“There were patients who died because they contracted these antibiotic-resistant infections,” says gastroenterologist Eun Ji Shin. “It turned out these so-called superbugs were being transmitted by duodenoscopes with recent modifications to the working tip, which allowed bacteria to persist even after the standard cleaning methods.”
The most recent outbreak occurred on one particular model of the duodenoscope, a special scope that lets physicians see into the pancreatic and bile ducts via endoscopic retrograde cholangiopancreatography. When news of the outbreak was reported, the Johns Hopkins GI team immediately removed from its rotation the model of the scope associated with the infections.
“We swabbed them and tested them for any kind of microbe,” says Shin, one of the leaders of the charge to ensure patient safety. “We were glad to learn that we had no infection here at Johns Hopkins.”
Still, Shin says, they refrained from using that particular model of the scope until all cultures came back negative and rented multiple scopes of the other models to continue patient care in the meantime.
“A lot of patients need this procedure to survive,” she says. “We had to find a solution, and we did—very quickly.”
Shin says Johns Hopkins has, at a given time, 130 endoscopes of various kinds in its rotation. And with 14,000 endoscopic procedures a year, many of those scopes get used multiple times a day.
“Our cleaning room staff members go above and beyond the minimum standards,” Shin says. “They and our nurses are certified regularly to make sure they’re up on the latest methods.”
Shin says scope cleaning happens in multiple stages.
“First, as soon as the procedure is done, the nurse or the technician manually wipes down the scope with an antimicrobial solution right there in the procedure room and shoots a detergent through the channels,” she says. “The quicker you can do that, the less chance there is for any infection.”

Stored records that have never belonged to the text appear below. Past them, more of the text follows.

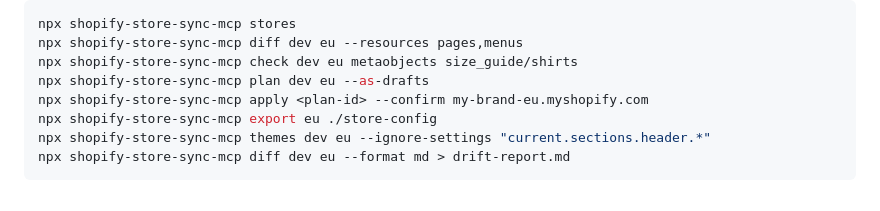
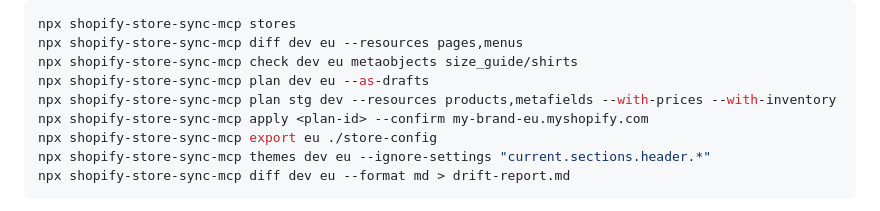
Before and after one commit to ussefidder/shopify-store-sync-mcp, a Markdown page: README.md, the part around one of its changes. Rendered like a GitHub page; folded sections open.

Commit message:
README: product details and stock in What it syncs, an inventory example in Commands

```diff
--- a/README.md
+++ b/README.md
@@ -418,6 +418,7 @@ npx shopify-store-sync-mcp stores
 npx shopify-store-sync-mcp diff dev eu --resources pages,menus
 npx shopify-store-sync-mcp check dev eu metaobjects size_guide/shirts
 npx shopify-store-sync-mcp plan dev eu --as-drafts
+npx shopify-store-sync-mcp plan stg dev --resources products,metafields --with-prices --with-inventory
 npx shopify-store-sync-mcp apply <plan-id> --confirm my-brand-eu.myshopify.com
 npx shopify-store-sync-mcp export eu ./store-config
 npx shopify-store-sync-mcp themes dev eu --ignore-settings "current.sections.header.*"
```
Also changed, not shown: other parts of README.md (+1 -1 lines), docs/images/what-it-syncs.png, 1 other file.
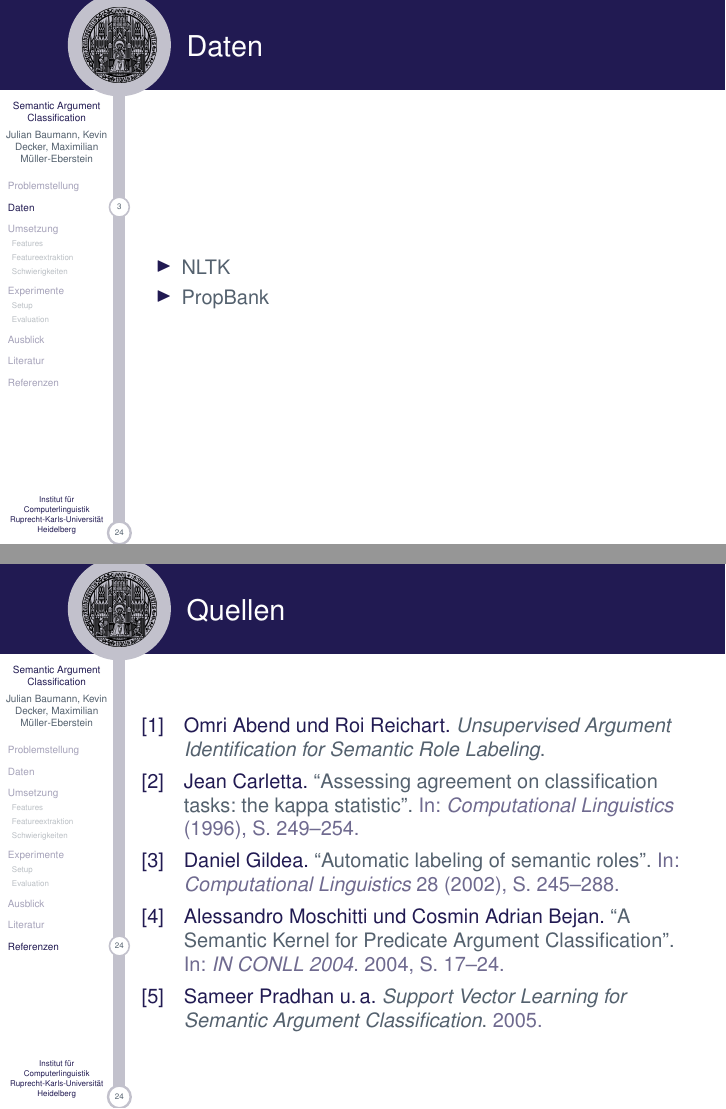
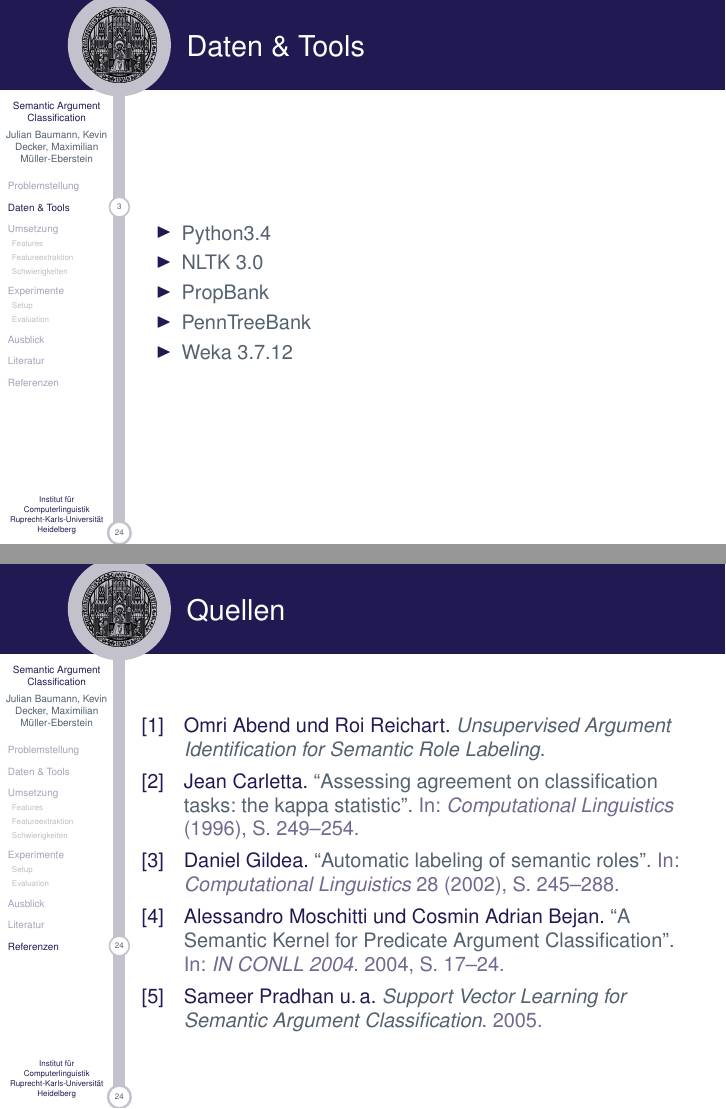
Before and after one commit to julianbaumann/SemanticArgumentClassification, LaTeX slides (presentation/AalborgUniversityBeamer2/AAUsidebartheme.tex): pages 4 and 25 of 26, joined at a grey line. Compiled offline with pdfLaTeX.

```diff
--- a/presentation/AalborgUniversityBeamer2/AAUsidebartheme.tex
+++ b/presentation/AalborgUniversityBeamer2/AAUsidebartheme.tex
@@ -98,11 +98,14 @@
 
 %\subsection{Anwendungsbereich}
 %%%%%%%%%%%%%%%%%%%%%%%%%%%%%%%%%%%%%%
-\section{Daten}
-\begin{frame}{Daten}
+\section{Daten \& Tools}
+\begin{frame}{Daten \& Tools}
   \begin{itemize}
-   \item NLTK
+   \item Python3.4
+   \item NLTK 3.0
    \item PropBank
+   \item PennTreeBank
+   \item Weka 3.7.12
   \end{itemize}
 
 \end{frame}
```
Also changed, not shown: presentation/AalborgUniversityBeamer2/AAUsidebartheme.pdf, 6 other files.
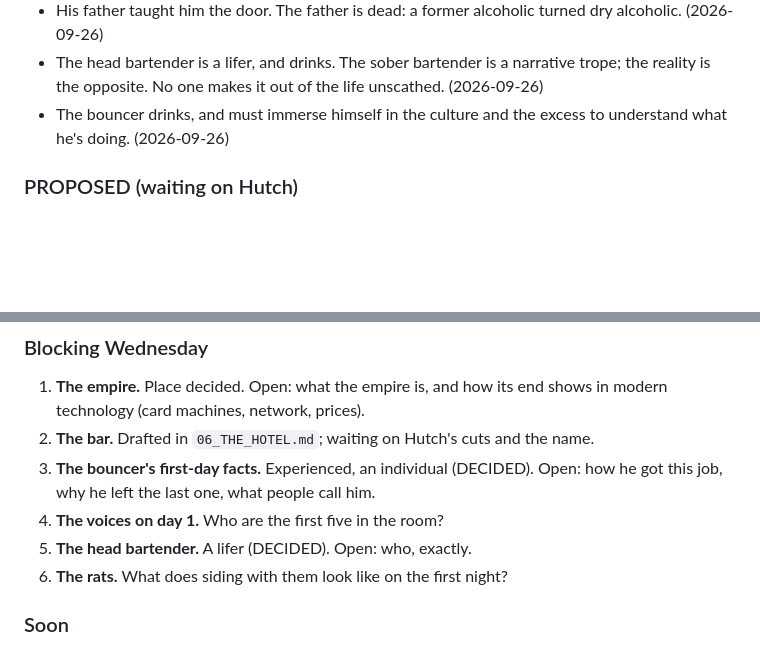
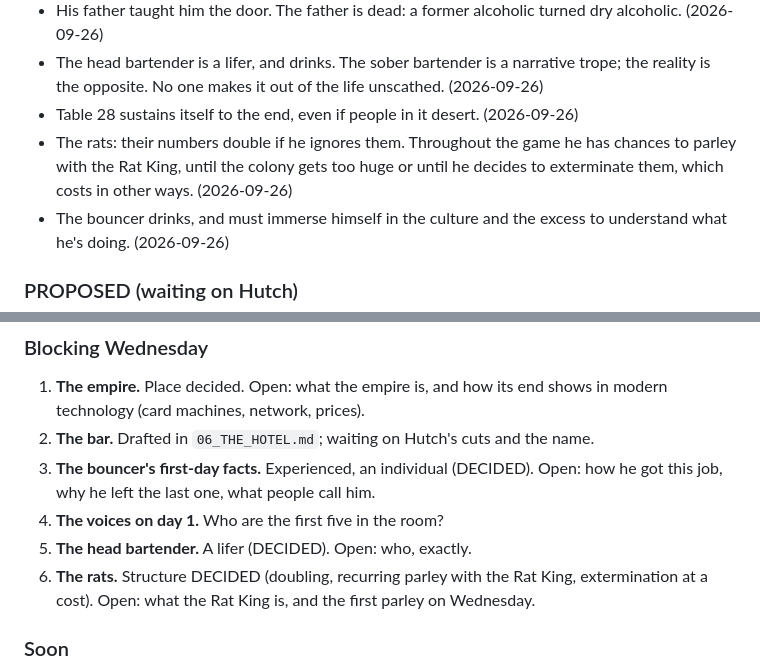
Before and after one commit to justinfaubert/the-bouncer, a Markdown page: bible/05_LOG.md, 2 parts joined by grey strips. Rendered like a GitHub page; blank space fills up the shorter version.

Commit message:
Log: table 28 endures; the rats and the Rat King
Co-Authored-By: Claude Opus 5.5 (1M context) <noreply@anthropic.com>
Claude-Session: https://claude.ai/code/session_019MEjUwepCSbeubT9UNTy6L

```diff
--- a/bible/05_LOG.md
+++ b/bible/05_LOG.md
@@ -37,6 +37,8 @@ Update this file at the end of every session: add a session entry, move items be
 - The bouncer is experienced at door work, but an individual rather than a type. (2026-09-26)
 - His father taught him the door. The father is dead: a former alcoholic turned dry alcoholic. (2026-09-26)
 - The head bartender is a lifer, and drinks. The sober bartender is a narrative trope; the reality is the opposite. No one makes it out of the life unscathed. (2026-09-26)
+- Table 28 sustains itself to the end, even if people in it desert. (2026-09-26)
+- The rats: their numbers double if he ignores them. Throughout the game he has chances to parley with the Rat King, until the colony gets too huge or until he decides to exterminate them, which costs in other ways. (2026-09-26)
 - The bouncer drinks, and must immerse himself in the culture and the excess to understand what he's doing. (2026-09-26)
 
 ### PROPOSED (waiting on Hutch)
@@ -75,7 +77,7 @@ Update this file at the end of every session: add a session entry, move items be
 3. **The bouncer's first-day facts.** Experienced, an individual (DECIDED). Open: how he got this job, why he left the last one, what people call him.
 4. **The voices on day 1.** Who are the first five in the room?
 5. **The head bartender.** A lifer (DECIDED). Open: who, exactly.
-6. **The rats.** What does siding with them look like on the first night?
+6. **The rats.** Structure DECIDED (doubling, recurring parley with the Rat King, extermination at a cost). Open: what the Rat King is, and the first parley on Wednesday.
 
 ### Soon
 
```
Also changed, not shown: bible/03_WORLD.md (+2 -2 lines).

The scopes then go to the cleaning room for the full disinfecting and flushing.
“When the problem happened, we got calls from a lot of other hospitals, asking us how we were handling our scopes,” she says. “We were happy to try to help.”